But what if there is no station and no producer, because you – the play-by-play announcer – have that role?
That’s the reality for many broadcasters in the 2010s, especially those who broadcast online. The broadcast originates in the booth and is fed to the internet directly from there, without a producer playing middle man (or woman).
When I did my first webcast in 2006, we were a two-man show feeding the Internet directly from our broadcast position. But, whether I’m doing high school football or professional hockey, I want to have our broadcast sound and feel as much of a professional production as possible.
So how do you make it work when you’re on your own, but want to uphold that professional standard without a producer helping you along? Here’s how I approach that problem:
First: Plan the broadcast
I map out every single sponsor break before a game to ensure we meet all of our sponsor obligations. Plan backwards. In football and high school basketball, you know you’re going to have two one-minute quarter breaks and it’s likely teams will call at least four full timeouts per game. I start with those six 60-second breaks.
Add in breaks as you have sponsors. Our high school football broadcasts have so many sponsors, we also take a break after each score and at the start, middle and end of halftime, as well as at the end of the game.
When I do ECHL hockey, our format is easy because we have two 70-second timeouts per period, so I build the broadcast around those six in-game breaks, plus three breaks each intermission (one at the start, middle and finish), one in postgame and two in pregame.
If your association/league or school has any PSAs, add those as they can provide easy filler if you need more content.
Second: Schedule the breaks
I put my sponsor breaks in order of how they’re going to be played, so the next one is always ready, rather than having specific times.
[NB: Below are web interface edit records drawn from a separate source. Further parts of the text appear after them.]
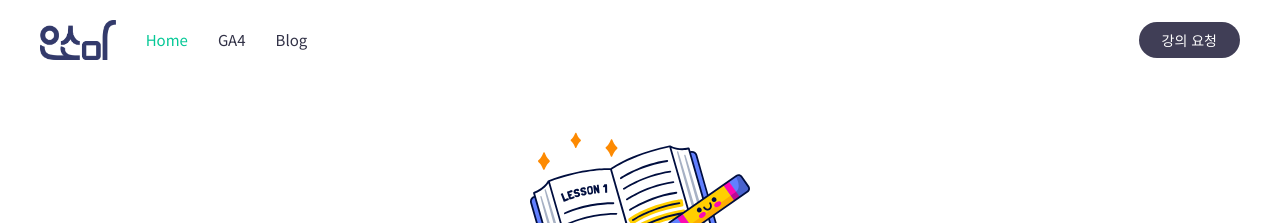
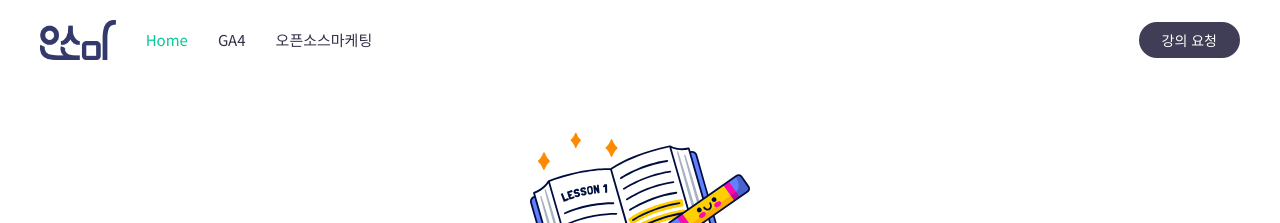
Before and after one commit to ogaeng/osoma-edu, a Jekyll site: the page built from index.md, in a window 1280 px wide. Shown: the top 223 px of the page. Built offline with Jekyll 4.4.1, drawn with Linux system fonts in a browser that asks for light colours.

Commit message:
메뉴 변경

```diff
--- a/_data/navigation_footer.yml
+++ b/_data/navigation_footer.yml
@@ -6,7 +6,7 @@
 - title: GA4
   url: /ga/introduce/
 
-- title: Blog
+- title: 오픈소스마케팅
   url: https://osoma.kr/
 
 - title: 강의 요청
--- a/_data/navigation_header.yml
+++ b/_data/navigation_header.yml
@@ -7,7 +7,7 @@ left:
   - title: GA4
     url: /ga/introduce/
 
-  - title: Blog
+  - title: 오픈소스마케팅
     url: https://osoma.kr
 
 
--- a/_data/navigation_mobile.yml
+++ b/_data/navigation_mobile.yml
@@ -6,7 +6,7 @@
 - title: GA4
   url: /ga/introduce/
 
-- title: Blog
+- title: 오픈소스마케팅
   url: https://osoma.kr
 
 - title: 강의 요청
```
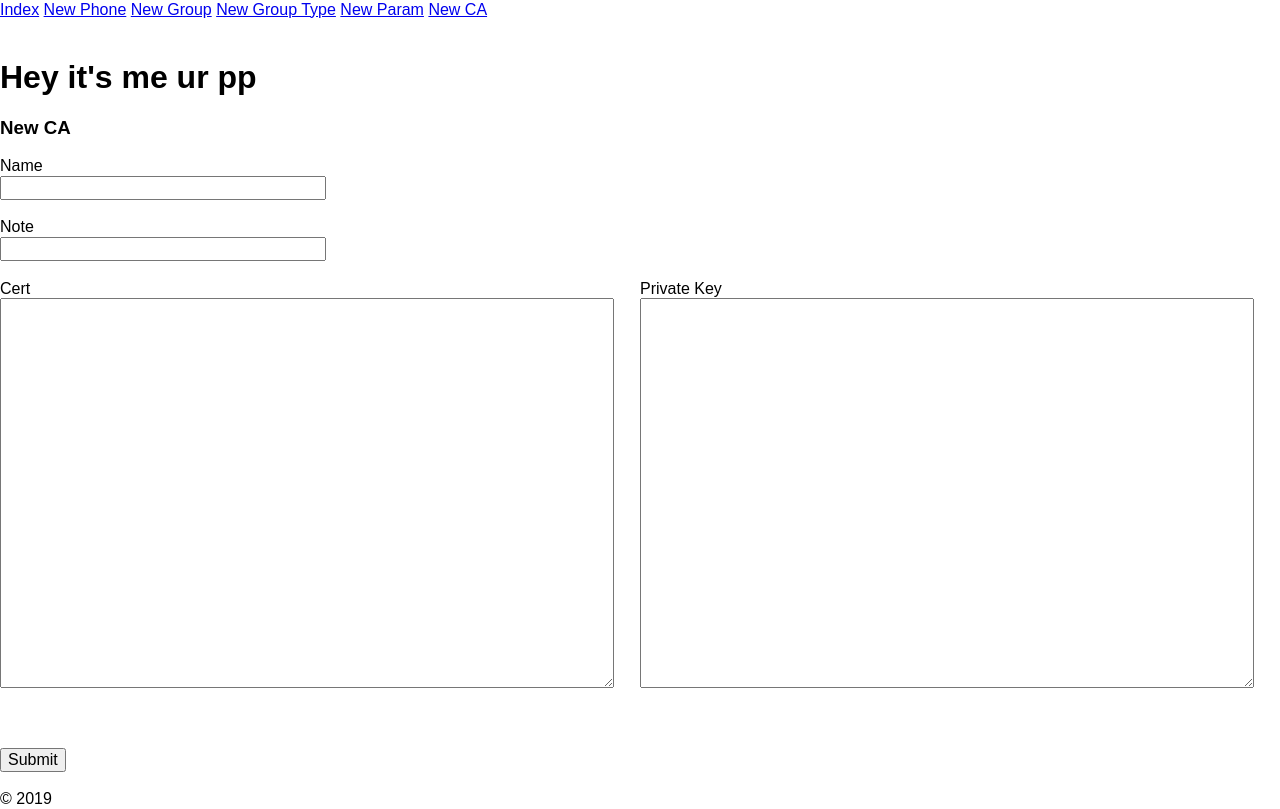
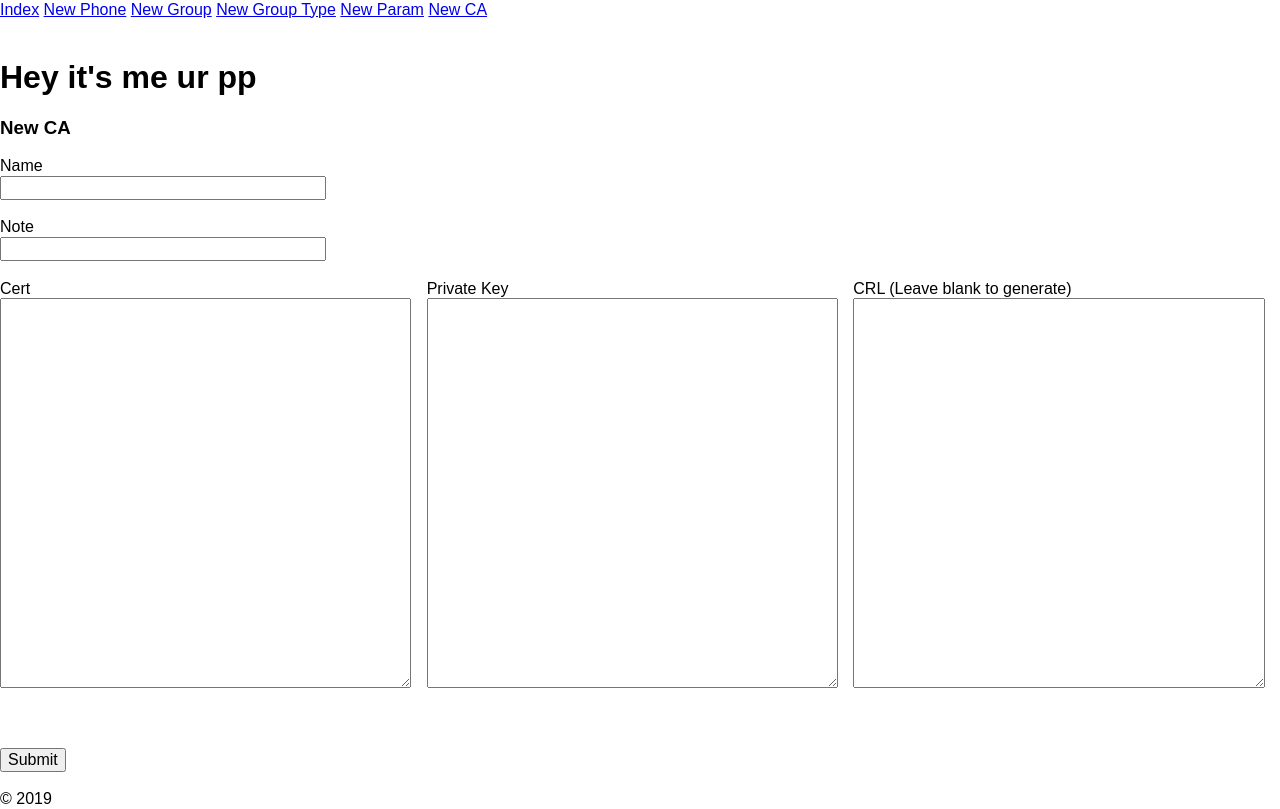
Before and after one commit to openspork/pp, a Flask app: page /new_ca in a window 1280 px wide. Run offline with Flask 2, Linux system fonts and the light colour scheme; some libraries are stand-ins or nearby versions.

Commit message:
add thumbprint to DB, but need to convert to alphanumeric

```diff
--- a/ppapp/crypto/issue.py
+++ b/ppapp/crypto/issue.py
@@ -79,7 +79,7 @@ def create_cert(cert_authority_pem, private_key_pem, cert_revocation_list_uri =
         encryption_algorithm=serialization.NoEncryption(),
     )
 
-    return cert_pem, cert_key_pem
+    return cert_pem, cert_key_pem, str((cert.fingerprint(hashes.SHA256())))
 
 
 def apply_client_cert(phone, param, value):
@@ -127,7 +127,7 @@ def issue_client_cert(phone):
         cert_authority = phone_active_client_cert.active_client_cert.cert_authority
 
     # Get client cert in PEM to add to DB
-    client_cert_pem, client_key_pem, fingerprint = create_cert(
+    client_cert_pem, client_key_pem, thumbprint = create_cert(
         cert_authority.cert, cert_authority.private_key, 'fq.dn' #url_for('get_certificate_revocation_list', thumbprint=cert_authority.thumbprint, _external=True)
     )
     # Create the client cert in DB
--- a/ppapp/forms.py
+++ b/ppapp/forms.py
@@ -117,6 +117,7 @@ class NewGroupForm(GroupForm):
 class CertAuthorityForm(NameNoteSubmitForm, FlaskForm):
     cert = TextAreaField("Cert", validators=[DataRequired()])
     private_key = TextAreaField("Private Key", validators=[DataRequired()])
+    cert_revocation_list = TextAreaField("CRL (Leave blank to generate)")
 
 
 class NewCertAuthorityForm(CertAuthorityForm):
@@ -124,7 +125,7 @@ class NewCertAuthorityForm(CertAuthorityForm):
 
 
 class EditCertAuthorityForm(CertAuthorityForm, DeleteForm):
-    cert_revocation_list = TextAreaField("CRL (Blank to Regen)")
+    pass
 
 
 class SelectCertAuthorityForm(FlaskForm):
--- a/ppapp/routes/route_cas.py
+++ b/ppapp/routes/route_cas.py
@@ -24,12 +24,13 @@ def new_ca():
     if request.method == "POST":
         if form.validate_on_submit():
             # Build a new CA:
-            cert_pem, cert_key_pem = create_cert(form.cert.data, form.private_key.data, 'https://fq.dn/crl/global') # CRL URI should probably be inputtable...
+            cert_pem, cert_key_pem, thumbprint = create_cert(form.cert.data, form.private_key.data, 'https://fq.dn/crl/global') # CRL URI should probably be inputtable...
             # Build our empty CRL
             cert_revocation_list_pem = build_crl(form.cert.data, form.private_key.data)
             cert_authority = CertAuthority.create(
                 name=form.name.data,
                 cert=cert_pem,
+                thumbprint=thumbprint,
                 private_key=cert_key_pem,
                 cert_revocation_list=cert_revocation_list_pem,
                 note=form.note.data,
--- a/ppapp/templates/ca.j2
+++ b/ppapp/templates/ca.j2
@@ -21,18 +21,24 @@ New CA
         </div>
         <br>
         <div class="pure-g">
-                <div class="pure-u-1-2">
+            <div class="pure-u-1-3">
                 {{ form.cert.label }}
                 <br>
                 {{ form.cert(class_='certInput') }}
             </div>
-                <div class="pure-u-1-2">
+            <div class="pure-u-1-3">
                 {{ form.private_key.label }}
                 <br>
                 {{ form.private_key(class_='certInput') }}
             </div>
+             <div class="pure-u-1-3">
+                {{ form.cert_revocation_list.label }}
+                <br>
+                {{ form.cert_revocation_list(class_='certInput') }}
+            </div>
         </div>
         <br>
+
         <div class="pure-g">
             <div class="pure-u-1-1">
                 {% block op_ops %}
--- a/ppapp/templates/ca_edit.j2
+++ b/ppapp/templates/ca_edit.j2
@@ -1,11 +1,10 @@
 {% extends "ca.j2" %}
 {% block op_header %}
 Edit
-{%endblock%}
+{% endblock %}
 {% block op_ops%}
     <br>
     <br>
-    {# show crl with option to blank #}
     {{ form.delete.label }}
     {{ form.delete }}
 {% endblock %}
```
Lines whose indentation alone changed are shown as unchanged.
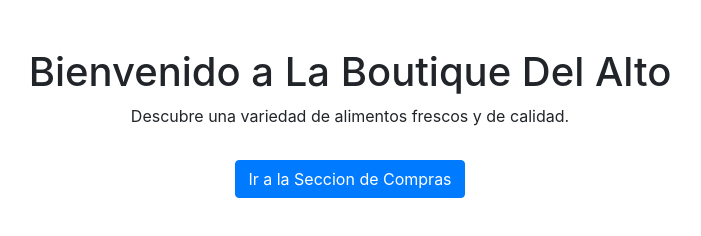
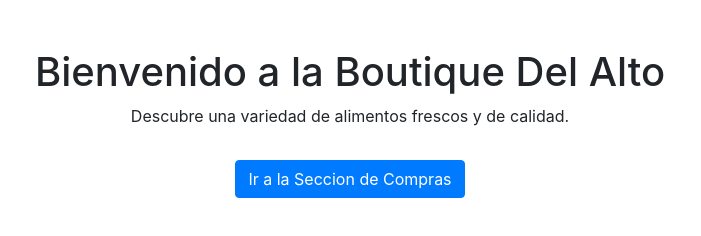
Before and after one commit to jmoyano90/proyecto_final_javascript, a plain HTML site: page index.html in a window 1280 px wide. Shown: the whole page, without its empty margins (290-991 px from the left). Drawn offline with nearby package versions, Linux system fonts and the light colour scheme.

Commit message:
Se agrega el Proyecto finalmente

```diff
--- a/codigo/app.js
+++ b/codigo/app.js
@@ -206,6 +206,7 @@ document.addEventListener('DOMContentLoaded', () => {
     }
 
     function procesarPago() {
+        //a
         //Aca se puede  agregar lógica para procesar el pago con tarjeta pero no supe hacer el formulario
         if(carrito.length === 0) {
             alert("El carrito está vacío. Agrega productos antes de pagar.");
--- a/index.html
+++ b/index.html
@@ -11,7 +11,7 @@
     <div class="container mt-5">
         <div class="row">
             <div class="col-md-12 text-center">
-                <h1>Bienvenido a La Boutique Del Alto</h1>
+                <h1>Bienvenido a la Boutique Del Alto</h1>
                 <p>Descubre una variedad de alimentos frescos y de calidad.</p>
                 <a href="carrito.html" class="btn btn-primary mt-3">Ir a la Seccion de Compras</a>
             </div>
```
Also changed, not shown: carrito.html (+1 -1 lines), 1 other file.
If your sponsors have nothing but copy, it doesn’t take much to record a 30-second commercial. Record them into Audacity, then add a music bed (there are plenty of public domain production music sites that can provide some instrumental music beds).
Another alternative is to live-read all of your spots, but that ensures YOU never have a break for your voice, or time to chat with your analyst.
BONUS: Offer to trade spots with other broadcasters to provide variety. I’ve done spots for broadcasters in other states in exchange for having them read spots for us.
We have multiple options. I use ZaraRadio, which is free DJ software, and put all of our pre-recorded elements – including the pregame coach interviews – into a playlist. One of the nice things about Zara is that you can put in “stop” commands at the end of each break and it will stop playing, so you don’t have to worry about the next spot starting too early on you.
I’ve also used iTunes – but you have to be vigilant to ensure it doesn’t keep going – and a compact disc with all of the breaks in order. Others have used the spots queued into a playlist on their iPhone or iPod.
Whatever you use, have it handy at your broadcast location and connect its headphone jack into the “LINE IN” on your board.
Trial and error works. I used multiple formats before settling on Zara. Whatever you use, make sure YOU are comfortable with it. From that, you can create a professional-sounding broadcast.
Andrew Smith is in his second year as the play-by-play voice of the ECHL’s Indy Fuel. He also has been broadcasting and covering sports in Central Indiana for nearly 20 years.